*** INPUT Section Begins ***

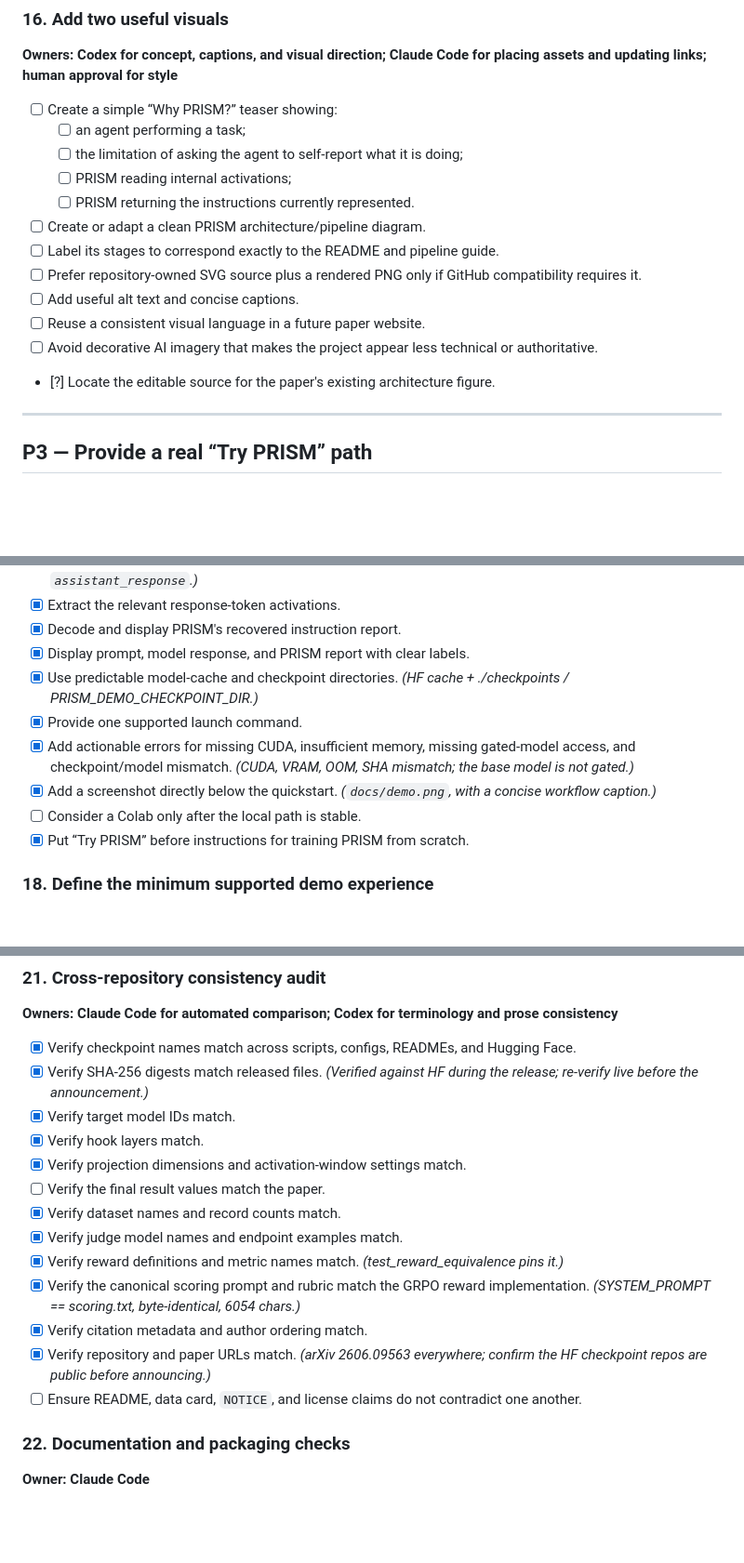
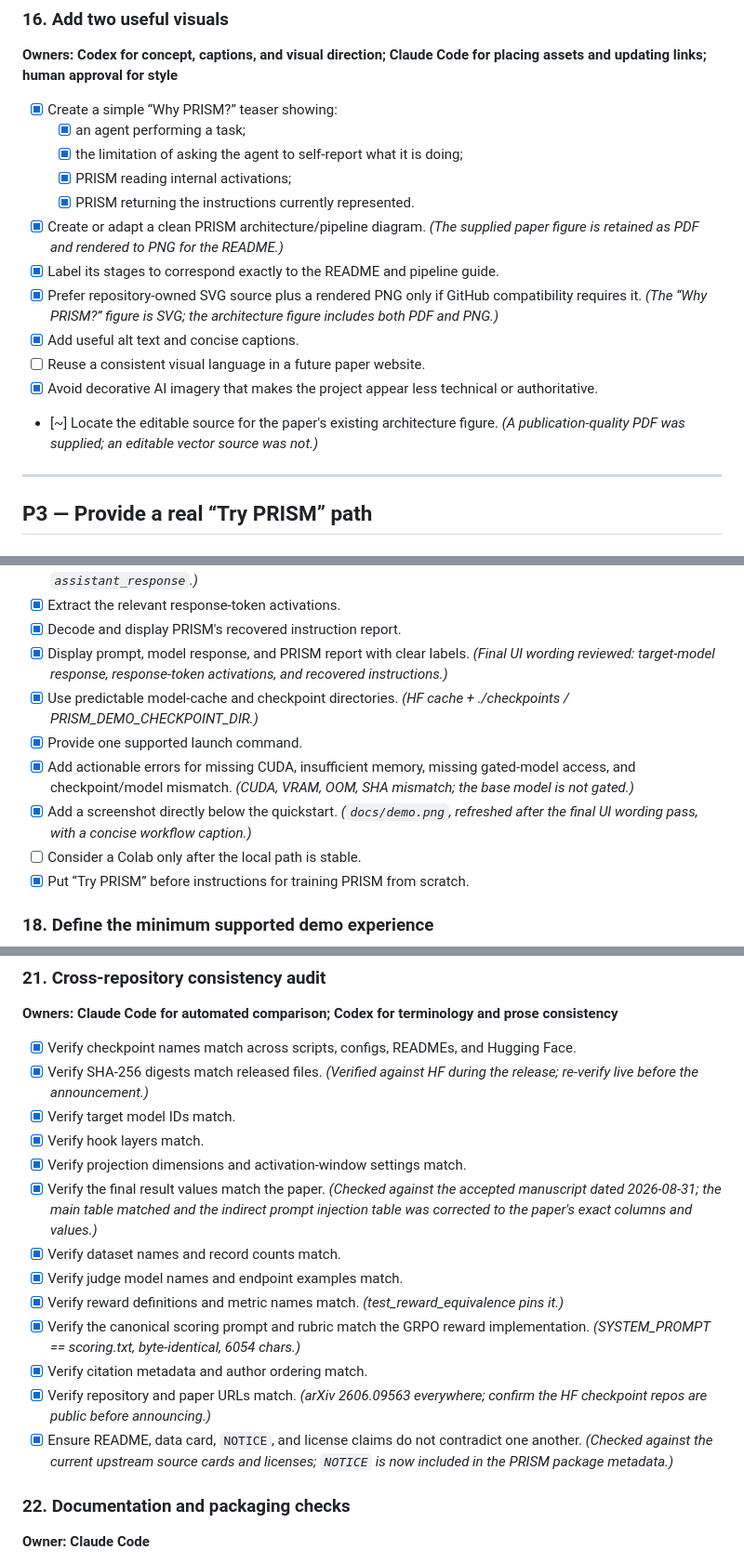
Before and after one commit to Offensive-AI-Lab/prism, a Markdown page: TODO.md, 3 parts joined by grey strips. Shown at 93% size. Rendered like a GitHub page; blank space fills up the shorter version.

Commit message:
docs: finalize public presentation

```diff
--- a/TODO.md
+++ b/TODO.md
@@ -503,18 +503,18 @@ Tasks:
 
 **Owners: Codex for concept, captions, and visual direction; Claude Code for placing assets and updating links; human approval for style**
 
-- [ ] Create a simple “Why PRISM?” teaser showing:
-  - [ ] an agent performing a task;
-  - [ ] the limitation of asking the agent to self-report what it is doing;
-  - [ ] PRISM reading internal activations;
-  - [ ] PRISM returning the instructions currently represented.
-- [ ] Create or adapt a clean PRISM architecture/pipeline diagram.
-- [ ] Label its stages to correspond exactly to the README and pipeline guide.
-- [ ] Prefer repository-owned SVG source plus a rendered PNG only if GitHub compatibility requires it.
-- [ ] Add useful alt text and concise captions.
+- [x] Create a simple “Why PRISM?” teaser showing:
+  - [x] an agent performing a task;
+  - [x] the limitation of asking the agent to self-report what it is doing;
+  - [x] PRISM reading internal activations;
+  - [x] PRISM returning the instructions currently represented.
+- [x] Create or adapt a clean PRISM architecture/pipeline diagram. *(The supplied paper figure is retained as PDF and rendered to PNG for the README.)*
+- [x] Label its stages to correspond exactly to the README and pipeline guide.
+- [x] Prefer repository-owned SVG source plus a rendered PNG only if GitHub compatibility requires it. *(The “Why PRISM?” figure is SVG; the architecture figure includes both PDF and PNG.)*
+- [x] Add useful alt text and concise captions.
 - [ ] Reuse a consistent visual language in a future paper website.
-- [ ] Avoid decorative AI imagery that makes the project appear less technical or authoritative.
-- [?] Locate the editable source for the paper's existing architecture figure.
+- [x] Avoid decorative AI imagery that makes the project appear less technical or authoritative.
+- [~] Locate the editable source for the paper's existing architecture figure. *(A publication-quality PDF was supplied; an editable vector source was not.)*
 
 ---
 
@@ -536,11 +536,11 @@ Tasks:
 - [x] Generate or accept the target model's response. *(UI generates; the API also accepts a pasted `assistant_response`.)*
 - [x] Extract the relevant response-token activations.
 - [x] Decode and display PRISM's recovered instruction report.
-- [x] Display prompt, model response, and PRISM report with clear labels.
+- [x] Display prompt, model response, and PRISM report with clear labels. *(Final UI wording reviewed: target-model response, response-token activations, and recovered instructions.)*
 - [x] Use predictable model-cache and checkpoint directories. *(HF cache + ./checkpoints / PRISM_DEMO_CHECKPOINT_DIR.)*
 - [x] Provide one supported launch command.
 - [x] Add actionable errors for missing CUDA, insufficient memory, missing gated-model access, and checkpoint/model mismatch. *(CUDA, VRAM, OOM, SHA mismatch; the base model is not gated.)*
-- [x] Add a screenshot directly below the quickstart. *(`docs/demo.png`, with a concise workflow caption.)*
+- [x] Add a screenshot directly below the quickstart. *(`docs/demo.png`, refreshed after the final UI wording pass, with a concise workflow caption.)*
 - [ ] Consider a Colab only after the local path is stable.
 - [x] Put “Try PRISM” before instructions for training PRISM from scratch.
 
@@ -596,14 +596,14 @@ Tasks:
 - [x] Verify target model IDs match.
 - [x] Verify hook layers match.
 - [x] Verify projection dimensions and activation-window settings match.
-- [ ] Verify the final result values match the paper.
+- [x] Verify the final result values match the paper. *(Checked against the accepted manuscript dated 2026-08-31; the main table matched and the indirect prompt injection table was corrected to the paper's exact columns and values.)*
 - [x] Verify dataset names and record counts match.
 - [x] Verify judge model names and endpoint examples match.
 - [x] Verify reward definitions and metric names match. *(test_reward_equivalence pins it.)*
 - [x] Verify the canonical scoring prompt and rubric match the GRPO reward implementation. *(SYSTEM_PROMPT == scoring.txt, byte-identical, 6054 chars.)*
 - [x] Verify citation metadata and author ordering match.
 - [x] Verify repository and paper URLs match. *(arXiv 2606.09563 everywhere; confirm the HF checkpoint repos are public before announcing.)*
-- [ ] Ensure README, data card, `NOTICE`, and license claims do not contradict one another.
+- [x] Ensure README, data card, `NOTICE`, and license claims do not contradict one another. *(Checked against the current upstream source cards and licenses; `NOTICE` is now included in the PRISM package metadata.)*
 
 ### 22. Documentation and packaging checks
 
```
Also changed, not shown: other parts of TODO.md (+7 -7 lines), README.md (+19 -4 lines), docs/prism-architecture.png (added), 7 other files.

*** INPUT Section Ends ***

■ EXERCISE OBJECTIVE
If an entry above holds a picture, leave that picture out and print the rest exactly.

■ SOLUTION TO THIS TASK
Before and after one commit to Offensive-AI-Lab/prism, a Markdown page: TODO.md, 3 parts joined by grey strips. Shown at 93% size. Rendered like a GitHub page; blank space fills up the shorter version.

Commit message:
docs: finalize public presentation

```diff
--- a/TODO.md
+++ b/TODO.md
@@ -503,18 +503,18 @@ Tasks:
 
 **Owners: Codex for concept, captions, and visual direction; Claude Code for placing assets and updating links; human approval for style**
 
-- [ ] Create a simple “Why PRISM?” teaser showing:
-  - [ ] an agent performing a task;
-  - [ ] the limitation of asking the agent to self-report what it is doing;
-  - [ ] PRISM reading internal activations;
-  - [ ] PRISM returning the instructions currently represented.
-- [ ] Create or adapt a clean PRISM architecture/pipeline diagram.
-- [ ] Label its stages to correspond exactly to the README and pipeline guide.
-- [ ] Prefer repository-owned SVG source plus a rendered PNG only if GitHub compatibility requires it.
-- [ ] Add useful alt text and concise captions.
+- [x] Create a simple “Why PRISM?” teaser showing:
+  - [x] an agent performing a task;
+  - [x] the limitation of asking the agent to self-report what it is doing;
+  - [x] PRISM reading internal activations;
+  - [x] PRISM returning the instructions currently represented.
+- [x] Create or adapt a clean PRISM architecture/pipeline diagram. *(The supplied paper figure is retained as PDF and rendered to PNG for the README.)*
+- [x] Label its stages to correspond exactly to the README and pipeline guide.
+- [x] Prefer repository-owned SVG source plus a rendered PNG only if GitHub compatibility requires it. *(The “Why PRISM?” figure is SVG; the architecture figure includes both PDF and PNG.)*
+- [x] Add useful alt text and concise captions.
 - [ ] Reuse a consistent visual language in a future paper website.
-- [ ] Avoid decorative AI imagery that makes the project appear less technical or authoritative.
-- [?] Locate the editable source for the paper's existing architecture figure.
+- [x] Avoid decorative AI imagery that makes the project appear less technical or authoritative.
+- [~] Locate the editable source for the paper's existing architecture figure. *(A publication-quality PDF was supplied; an editable vector source was not.)*
 
 ---
 
@@ -536,11 +536,11 @@ Tasks:
 - [x] Generate or accept the target model's response. *(UI generates; the API also accepts a pasted `assistant_response`.)*
 - [x] Extract the relevant response-token activations.
 - [x] Decode and display PRISM's recovered instruction report.
-- [x] Display prompt, model response, and PRISM report with clear labels.
+- [x] Display prompt, model response, and PRISM report with clear labels. *(Final UI wording reviewed: target-model response, response-token activations, and recovered instructions.)*
 - [x] Use predictable model-cache and checkpoint directories. *(HF cache + ./checkpoints / PRISM_DEMO_CHECKPOINT_DIR.)*
 - [x] Provide one supported launch command.
 - [x] Add actionable errors for missing CUDA, insufficient memory, missing gated-model access, and checkpoint/model mismatch. *(CUDA, VRAM, OOM, SHA mismatch; the base model is not gated.)*
-- [x] Add a screenshot directly below the quickstart. *(`docs/demo.png`, with a concise workflow caption.)*
+- [x] Add a screenshot directly below the quickstart. *(`docs/demo.png`, refreshed after the final UI wording pass, with a concise workflow caption.)*
 - [ ] Consider a Colab only after the local path is stable.
 - [x] Put “Try PRISM” before instructions for training PRISM from scratch.
 
@@ -596,14 +596,14 @@ Tasks:
 - [x] Verify target model IDs match.
 - [x] Verify hook layers match.
 - [x] Verify projection dimensions and activation-window settings match.
-- [ ] Verify the final result values match the paper.
+- [x] Verify the final result values match the paper. *(Checked against the accepted manuscript dated 2026-08-31; the main table matched and the indirect prompt injection table was corrected to the paper's exact columns and values.)*
 - [x] Verify dataset names and record counts match.
 - [x] Verify judge model names and endpoint examples match.
 - [x] Verify reward definitions and metric names match. *(test_reward_equivalence pins it.)*
 - [x] Verify the canonical scoring prompt and rubric match the GRPO reward implementation. *(SYSTEM_PROMPT == scoring.txt, byte-identical, 6054 chars.)*
 - [x] Verify citation metadata and author ordering match.
 - [x] Verify repository and paper URLs match. *(arXiv 2606.09563 everywhere; confirm the HF checkpoint repos are public before announcing.)*
-- [ ] Ensure README, data card, `NOTICE`, and license claims do not contradict one another.
+- [x] Ensure README, data card, `NOTICE`, and license claims do not contradict one another. *(Checked against the current upstream source cards and licenses; `NOTICE` is now included in the PRISM package metadata.)*
 
 ### 22. Documentation and packaging checks
 
```
Also changed, not shown: other parts of TODO.md (+7 -7 lines), README.md (+19 -4 lines), docs/prism-architecture.png (added), 7 other files.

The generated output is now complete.